## PROBLEM
From the records that follow, copy every line that contains the word "dart".
--------------------------------
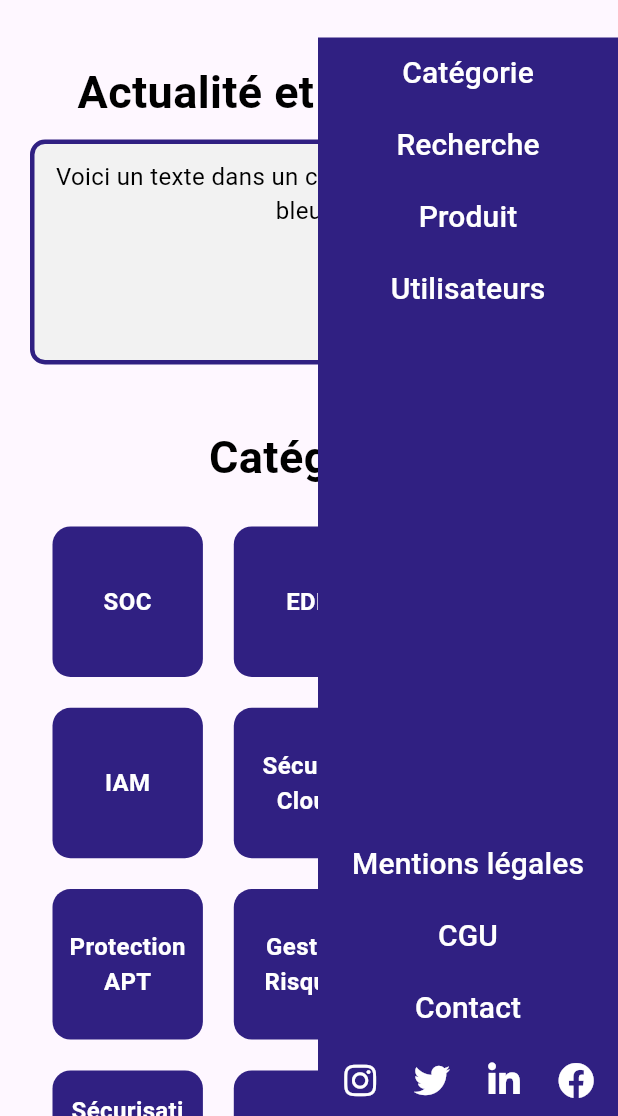
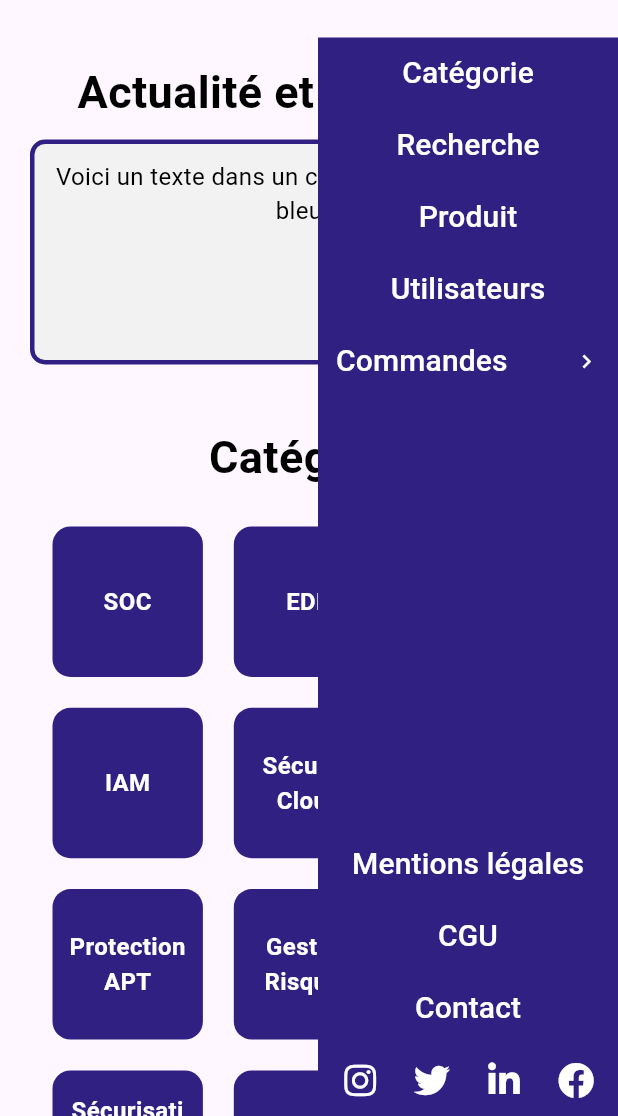
Before and after one commit to NathanCorberan/Projet_Cyna_Mobile, a Flutter app: the screen it shows after launch, after a tap on the "menu" icon, on a phone screen of 412 x 824 dp, the part 120-1236 px from its top. Run offline on Flutter 3.47's test engine with Material 3 defaults, Android fonts, the phone set to English and light mode, and no system bars; our stand-ins replace font_awesome_flutter; network calls fail.

Commit message:
fix bug sur le menu droit + connexion fonctionnelle

```diff
--- a/lib/widgets/header_menu.dart
+++ b/lib/widgets/header_menu.dart
@@ -1,6 +1,6 @@
 import 'package:flutter/material.dart';
 import 'package:font_awesome_flutter/font_awesome_flutter.dart';
-import '../pages/createAccount.dart';
+import '../pages/login.dart';
 import '../pages/home.dart';
 
 class HeaderMenu extends StatefulWidget implements PreferredSizeWidget {
@@ -16,6 +16,16 @@ class _HeaderMenuState extends State<HeaderMenu> {
   FocusNode _focusNode = FocusNode();
   OverlayEntry? _overlayEntry;
   bool _isMenuOpen = false;
+  bool _isCommandeOpen = false;
+
+  void _toggleCommandeMenu() {
+    setState(() {
+      _isCommandeOpen = !_isCommandeOpen;
+    });
+
+    _closeMenu();
+    _openMenu();
+  }
 
   @override
   void initState() {
@@ -42,6 +52,7 @@ class _HeaderMenuState extends State<HeaderMenu> {
     } else {
       _openMenu();
     }
+
     setState(() {
       _isMenuOpen = !_isMenuOpen;
     });
@@ -74,6 +85,33 @@ class _HeaderMenuState extends State<HeaderMenu> {
                 _menuItem("Recherche"),
                 _menuItem("Produit"),
                 _menuItem("Utilisateurs"),
+                _menuItem("Commandes"),
+                if (_isCommandeOpen)
+                  Column(
+                    children: [
+                      TextButton(
+                        onPressed: () {},
+                        child: Text(
+                          "Option 1",
+                          style: TextStyle(color: Colors.white, fontSize: 18),
+                        ),
+                      ),
+                      TextButton(
+                        onPressed: () {},
+                        child: Text(
+                          "Option 2",
+                          style: TextStyle(color: Colors.white, fontSize: 18),
+                        ),
+                      ),
+                      TextButton(
+                        onPressed: () {},
+                        child: Text(
+                          "Option 3",
+                          style: TextStyle(color: Colors.white, fontSize: 18),
+                        ),
+                      ),
+                    ],
+                  ),
                 Expanded(child: Container()), // Espacement
                 _menuItem("Mentions légales"),
                 _menuItem("CGU"),
@@ -88,10 +126,32 @@ class _HeaderMenuState extends State<HeaderMenu> {
   }
 
   Widget _menuItem(String title) {
-    return TextButton(
-      onPressed: _toggleMenu,
-      child: Text(title, style: TextStyle(color: Colors.white, fontSize: 20)),
-    );
+    if(title!="Commandes"){
+      return TextButton(
+        onPressed: _toggleMenu,
+        child: Text(title, style: TextStyle(color: Colors.white, fontSize: 20)),
+      );
+    }else{
+      return TextButton(
+        onPressed: _toggleCommandeMenu,
+        child: Row(
+          mainAxisAlignment: MainAxisAlignment.spaceBetween,
+          children: [
+            Text(
+              "Commandes",
+              style: TextStyle(color: Colors.white, fontSize: 20),
+            ),
+            Icon(
+              _isCommandeOpen
+                  ? Icons.keyboard_arrow_down
+                  : Icons.keyboard_arrow_right,
+              color: Colors.white,
+            ),
+          ],
+        ),
+      );
+    }
+
   }
 
   Widget _socialIcons() {
@@ -161,7 +221,7 @@ class _HeaderMenuState extends State<HeaderMenu> {
                 onPressed: () {
                   Navigator.push(
                     context,
-                    MaterialPageRoute(builder: (context) => CreateAccount()), // Création de la page CreateAccount
+                    MaterialPageRoute(builder: (context) => Login()), // Création de la page CreateAccount
                   );
                 },
               ),
```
--------------------------------
## RESPONSE FOR THIS EXERCISE
--- a/lib/widgets/header_menu.dart
+++ b/lib/widgets/header_menu.dart
 import 'package:flutter/material.dart';
 import 'package:font_awesome_flutter/font_awesome_flutter.dart';
-import '../pages/createAccount.dart';
+import '../pages/login.dart';
 import '../pages/home.dart';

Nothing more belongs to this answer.